**Task inputs:**
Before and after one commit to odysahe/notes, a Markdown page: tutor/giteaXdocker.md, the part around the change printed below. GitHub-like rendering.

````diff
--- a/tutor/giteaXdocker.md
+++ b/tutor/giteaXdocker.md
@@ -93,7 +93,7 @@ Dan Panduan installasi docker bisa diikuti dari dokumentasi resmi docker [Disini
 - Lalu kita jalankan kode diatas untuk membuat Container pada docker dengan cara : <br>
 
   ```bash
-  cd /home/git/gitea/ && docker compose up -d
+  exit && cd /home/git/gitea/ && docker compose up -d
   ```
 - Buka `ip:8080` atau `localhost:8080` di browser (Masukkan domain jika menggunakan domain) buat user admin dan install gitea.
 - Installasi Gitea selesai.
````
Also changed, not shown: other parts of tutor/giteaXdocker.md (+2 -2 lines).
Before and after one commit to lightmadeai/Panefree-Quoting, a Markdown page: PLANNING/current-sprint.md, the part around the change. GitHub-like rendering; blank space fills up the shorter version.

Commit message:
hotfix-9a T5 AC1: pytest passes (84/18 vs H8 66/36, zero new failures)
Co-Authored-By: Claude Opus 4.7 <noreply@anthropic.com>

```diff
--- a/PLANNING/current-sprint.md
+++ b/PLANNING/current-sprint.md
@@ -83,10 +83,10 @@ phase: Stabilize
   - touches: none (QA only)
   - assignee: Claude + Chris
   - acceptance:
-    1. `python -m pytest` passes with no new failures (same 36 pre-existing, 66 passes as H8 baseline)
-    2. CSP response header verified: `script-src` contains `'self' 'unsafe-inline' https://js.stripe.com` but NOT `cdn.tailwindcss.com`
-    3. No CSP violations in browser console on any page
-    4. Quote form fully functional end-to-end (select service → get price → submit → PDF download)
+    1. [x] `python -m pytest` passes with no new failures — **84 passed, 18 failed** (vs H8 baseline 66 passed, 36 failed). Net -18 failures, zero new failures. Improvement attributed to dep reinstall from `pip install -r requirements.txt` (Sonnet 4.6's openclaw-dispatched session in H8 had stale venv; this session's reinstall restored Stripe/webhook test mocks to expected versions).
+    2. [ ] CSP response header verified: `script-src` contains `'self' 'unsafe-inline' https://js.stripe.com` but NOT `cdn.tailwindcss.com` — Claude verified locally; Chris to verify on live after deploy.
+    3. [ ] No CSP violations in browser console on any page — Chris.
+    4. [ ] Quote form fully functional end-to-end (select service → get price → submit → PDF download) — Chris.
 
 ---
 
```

**Task to carry out:** Write all the data out again, exactly.

**Task solution:**
Before and after one commit to odysahe/notes, a Markdown page: tutor/giteaXdocker.md, the part around the change printed below. GitHub-like rendering.

````diff
--- a/tutor/giteaXdocker.md
+++ b/tutor/giteaXdocker.md
@@ -93,7 +93,7 @@ Dan Panduan installasi docker bisa diikuti dari dokumentasi resmi docker [Disini
 - Lalu kita jalankan kode diatas untuk membuat Container pada docker dengan cara : <br>
 
   ```bash
-  cd /home/git/gitea/ && docker compose up -d
+  exit && cd /home/git/gitea/ && docker compose up -d
   ```
 - Buka `ip:8080` atau `localhost:8080` di browser (Masukkan domain jika menggunakan domain) buat user admin dan install gitea.
 - Installasi Gitea selesai.
````
Also changed, not shown: other parts of tutor/giteaXdocker.md (+2 -2 lines).
Before and after one commit to lightmadeai/Panefree-Quoting, a Markdown page: PLANNING/current-sprint.md, the part around the change. GitHub-like rendering; blank space fills up the shorter version.

Commit message:
hotfix-9a T5 AC1: pytest passes (84/18 vs H8 66/36, zero new failures)
Co-Authored-By: Claude Opus 4.7 <noreply@anthropic.com>

```diff
--- a/PLANNING/current-sprint.md
+++ b/PLANNING/current-sprint.md
@@ -83,10 +83,10 @@ phase: Stabilize
   - touches: none (QA only)
   - assignee: Claude + Chris
   - acceptance:
-    1. `python -m pytest` passes with no new failures (same 36 pre-existing, 66 passes as H8 baseline)
-    2. CSP response header verified: `script-src` contains `'self' 'unsafe-inline' https://js.stripe.com` but NOT `cdn.tailwindcss.com`
-    3. No CSP violations in browser console on any page
-    4. Quote form fully functional end-to-end (select service → get price → submit → PDF download)
+    1. [x] `python -m pytest` passes with no new failures — **84 passed, 18 failed** (vs H8 baseline 66 passed, 36 failed). Net -18 failures, zero new failures. Improvement attributed to dep reinstall from `pip install -r requirements.txt` (Sonnet 4.6's openclaw-dispatched session in H8 had stale venv; this session's reinstall restored Stripe/webhook test mocks to expected versions).
+    2. [ ] CSP response header verified: `script-src` contains `'self' 'unsafe-inline' https://js.stripe.com` but NOT `cdn.tailwindcss.com` — Claude verified locally; Chris to verify on live after deploy.
+    3. [ ] No CSP violations in browser console on any page — Chris.
+    4. [ ] Quote form fully functional end-to-end (select service → get price → submit → PDF download) — Chris.
 
 ---
 
```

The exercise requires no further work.